Join Date: Nov 2018
Location: Los Angeles, CA
It's my understanding that popping through exhaust is caused by a lean condition, but a rich condition can result in its more violent cousin, backfiring. Not sure if this can — or does — happen with the KLR, given that most of them run super lean, and then many lean them out more by opening up the intake and exhaust, but it's perhaps worth a mention because in closing up the hole in your airbox you restricted the airflow, and less air flow = richer mixture. If you're way, way rich on the jetting, perhaps that could be related. I'd be curious to hear:
• What pilot jet you have
•*Your idle fuel mixture screw setting
• What needle you have
• What main jet you have
• Whether your carb is clean (what's the recent driving history? Consistent driving with good performance and this just cropped up?)
• How does your bike run in general? Does it feel powerful/smooth/responsive?
- Does it idle at the same speed always or does that move around?
- How does the bike react when it's warm and you open the "choke?"
I will say that I recently experienced a super rich condition when taking my "tuned for power and smoothness at sea level (i.e. damn rich)" bike to 7000+ ft. I don't recall getting backfiring, but did have a host of other symptoms (bike dying at idle, laggy feel on the accelerator, general rough running, super smelly exhaust) that I addressed by lowering my KLR needle and stepping the pilot jet down. I would suggest taking inventory of other factors like these — are there any other changes in how the bike is running overall?
Here's my favorite tip to keep in mind when thinking about fuel mixture. Temperature of the engine has a huge impact on how the carb works. Obviously, OK. Well for me it was news to learn the reason engines need an enricher circuit: because fuel evaporation is a big part of carb operation, and because fuel in a hot environment dissipates into smaller particles more readily than in a cold one. Increased dissipation allows a given volume of fuel to burn more readily, owing to increased surface area of the fuel itself when it's spread out amongst a bunch of small droplets as compared to larger ones. This is why we have to dump extra fuel in a cold engine to get it to start, because the normal amount doesn't burn as well due to the fact that it's "clumped up" — i.e., because the mixture is effectively lean.

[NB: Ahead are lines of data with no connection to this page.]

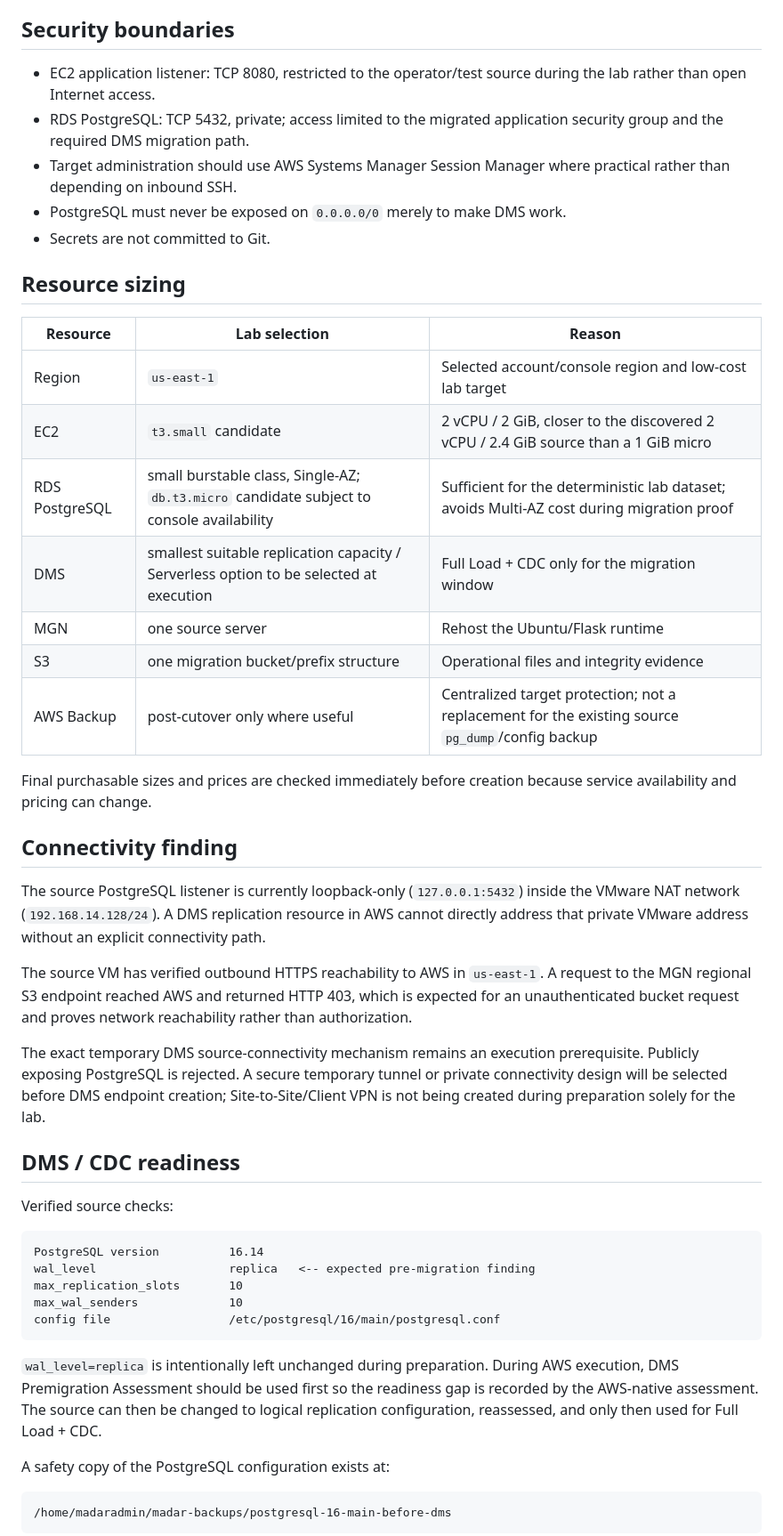
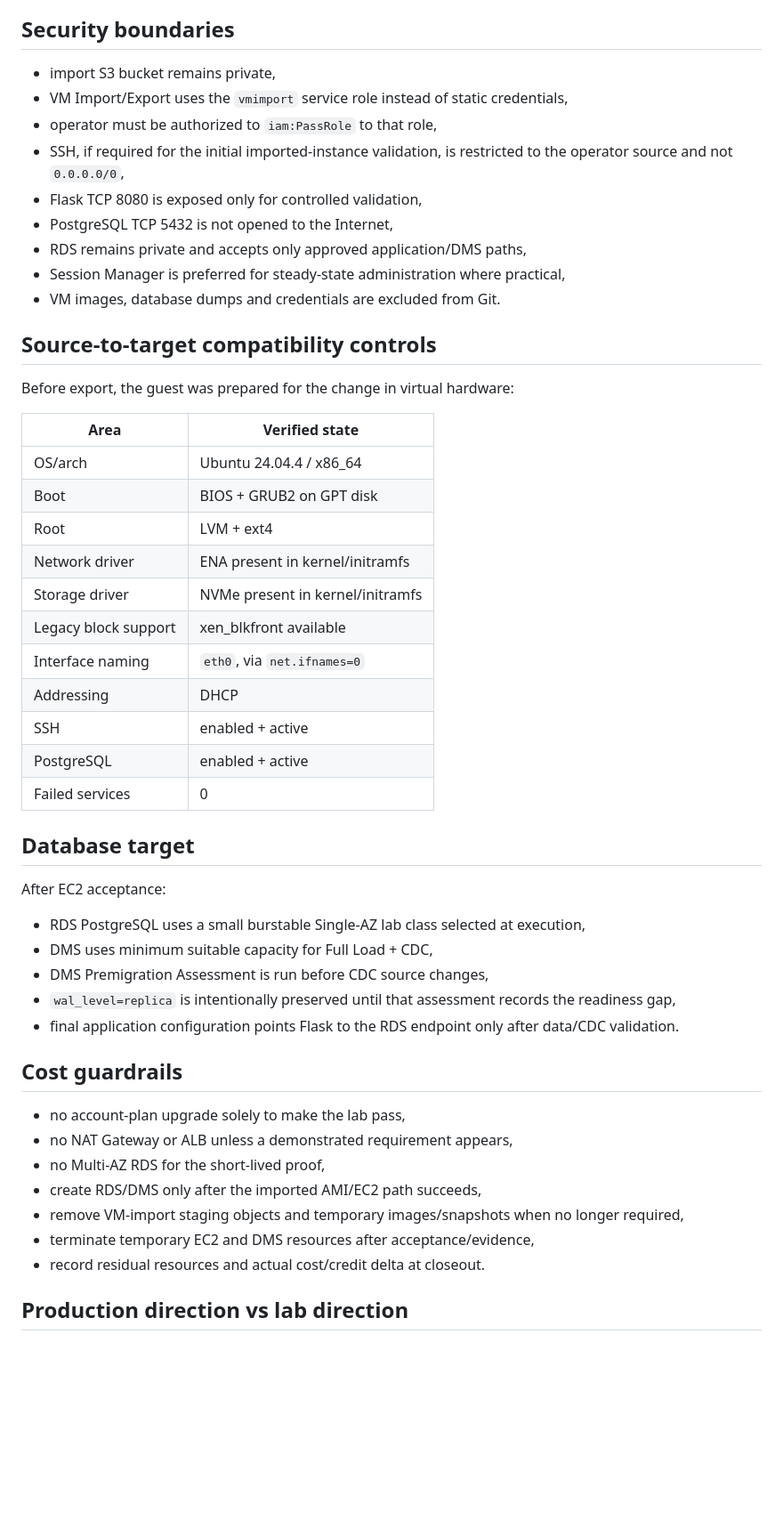
Before and after one commit to EngMohammedBashir/MADAR-legacy-migration-data-center-exit, a Markdown page: docs/05-target-architecture.md, the part around one of its changes. Shown at 89% size. Drawn GitHub-style; blank space fills up the shorter version.

Commit message:
docs: align target architecture with VM Import/Export rehost path

````diff
--- a/docs/05-target-architecture.md
+++ b/docs/05-target-architecture.md
@@ -44,51 +73,53 @@ The temporary public EC2 exposure is a lab simplification, not the recommended p
 
 ## Security boundaries
 
-- EC2 application listener: TCP 8080, restricted to the operator/test source during the lab rather than open Internet access.
-- RDS PostgreSQL: TCP 5432, private; access limited to the migrated application security group and the required DMS migration path.
-- Target administration should use AWS Systems Manager Session Manager where practical rather than depending on inbound SSH.
-- PostgreSQL must never be exposed on `0.0.0.0/0` merely to make DMS work.
-- Secrets are not committed to Git.
+- import S3 bucket remains private,
+- VM Import/Export uses the `vmimport` service role instead of static credentials,
+- operator must be authorized to `iam:PassRole` to that role,
+- SSH, if required for the initial imported-instance validation, is restricted to the operator source and not `0.0.0.0/0`,
+- Flask TCP 8080 is exposed only for controlled validation,
+- PostgreSQL TCP 5432 is not opened to the Internet,
+- RDS remains private and accepts only approved application/DMS paths,
+- Session Manager is preferred for steady-state administration where practical,
+- VM images, database dumps and credentials are excluded from Git.
 
-## Resource sizing
+## Source-to-target compatibility controls
 
-| Resource | Lab selection | Reason |
-|---|---|---|
-| Region | `us-east-1` | Selected account/console region and low-cost lab target |
-| EC2 | `t3.small` candidate | 2 vCPU / 2 GiB, closer to the discovered 2 vCPU / 2.4 GiB source than a 1 GiB micro |
-| RDS PostgreSQL | small burstable class, Single-AZ; `db.t3.micro` candidate subject to console availability | Sufficient for the deterministic lab dataset; avoids Multi-AZ cost during migration proof |
-| DMS | smallest suitable replication capacity / Serverless option to be selected at execution | Full Load + CDC only for the migration window |
-| MGN | one source server | Rehost the Ubuntu/Flask runtime |
-| S3 | one migration bucket/prefix structure | Operational files and integrity evidence |
-| AWS Backup | post-cutover only where useful | Centralized target protection; not a replacement for the existing source `pg_dump`/config backup |
+Before export, the guest was prepared for the change in virtual hardware:
 
-Final purchasable sizes and prices are checked immediately before creation because service availability and pricing can change.
+| Area | Verified state |
+|---|---|
+| OS/arch | Ubuntu 24.04.4 / x86_64 |
+| Boot | BIOS + GRUB2 on GPT disk |
+| Root | LVM + ext4 |
+| Network driver | ENA present in kernel/initramfs |
+| Storage driver | NVMe present in kernel/initramfs |
+| Legacy block support | xen_blkfront available |
+| Interface naming | `eth0`, via `net.ifnames=0` |
+| Addressing | DHCP |
+| SSH | enabled + active |
+| PostgreSQL | enabled + active |
+| Failed services | 0 |
 
-## Connectivity finding
+## Database target
 
-The source PostgreSQL listener is currently loopback-only (`127.0.0.1:5432`) inside the VMware NAT network (`192.168.14.128/24`). A DMS replication resource in AWS cannot directly address that private VMware address without an explicit connectivity path.
+After EC2 acceptance:
 
-The source VM has verified outbound HTTPS reachability to AWS in `us-east-1`. A request to the MGN regional S3 endpoint reached AWS and returned HTTP 403, which is expected for an unauthenticated bucket request and proves network reachability rather than authorization.
+- RDS PostgreSQL uses a small burstable Single-AZ lab class selected at execution,
+- DMS uses minimum suitable capacity for Full Load + CDC,
+- DMS Premigration Assessment is run before CDC source changes,
+- `wal_level=replica` is intentionally preserved until that assessment records the readiness gap,
+- final application configuration points Flask to the RDS endpoint only after data/CDC validation.
 
-The exact temporary DMS source-connectivity mechanism remains an execution prerequisite. Publicly exposing PostgreSQL is rejected. A secure temporary tunnel or private connectivity design will be selected before DMS endpoint creation; Site-to-Site/Client VPN is not being created during preparation solely for the lab.
+## Cost guardrails
 
-## DMS / CDC readiness
+- no account-plan upgrade solely to make the lab pass,
+- no NAT Gateway or ALB unless a demonstrated requirement appears,
+- no Multi-AZ RDS for the short-lived proof,
+- create RDS/DMS only after the imported AMI/EC2 path succeeds,
+- remove VM-import staging objects and temporary images/snapshots when no longer required,
+- terminate temporary EC2 and DMS resources after acceptance/evidence,
+- record residual resources and actual cost/credit delta at closeout.
 
-Verified source checks:
+## Production direction vs lab direction
 
-```text
-PostgreSQL version          16.14
-wal_level                   replica   <-- expected pre-migration finding
-max_replication_slots       10
-max_wal_senders             10
-config file                 /etc/postgresql/16/main/postgresql.conf
-```
-
-`wal_level=replica` is intentionally left unchanged during preparation. During AWS execution, DMS Premigration Assessment should be used first so the readiness gap is recorded by the AWS-native assessment. The source can then be changed to logical replication configuration, reassessed, and only then used for Full Load + CDC.
-
-A safety copy of the PostgreSQL configuration exists at:
-
-```text
-/home/madaradmin/madar-backups/postgresql-16-main-before-dms
-```
-
````
Also changed, not shown: other parts of docs/05-target-architecture.md (+55 -53 lines).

Alright skip all that and consider this: At startup, because it's cold, your engine is effectively running lean. Then as it gets warm, the mixture effectively enrichens. As it gets hot, the mixture gets effectively richer still. So, if you're wondering about jetting and where you are compared to where you want to be, you can get valuable clues by taking note of how the bike runs as it warms up. If it's running better (by your judgement, whether "better" means more power, less popping, smoother operation, etc.) cold, it's likely that your jetting is rich because your engine is effectively running lean when cold. Same vice versa: If your bike runs better in stop-and-go traffic, your jetting might be lean, because the bike is effectively running rich. I say "might" because, surely, there are other things that go into how the engine is running at different temperatures (things I really don't know about), but I personally found this to be a very handy way of working with carb settings (and not blurring the picture by messing with more than one thing at a time).
The same thing applies to air temperature. Good cold days can indicate that the jetting is rich. Good super hot days can indicate that the jetting is lean (if the goal is to run well on "normal" temperature days, anyway). Altitude and humidity also go into it. For all three of these factors (temperature, altitude, humidity), "higher" results in "effectively richer."
2017 KLR in black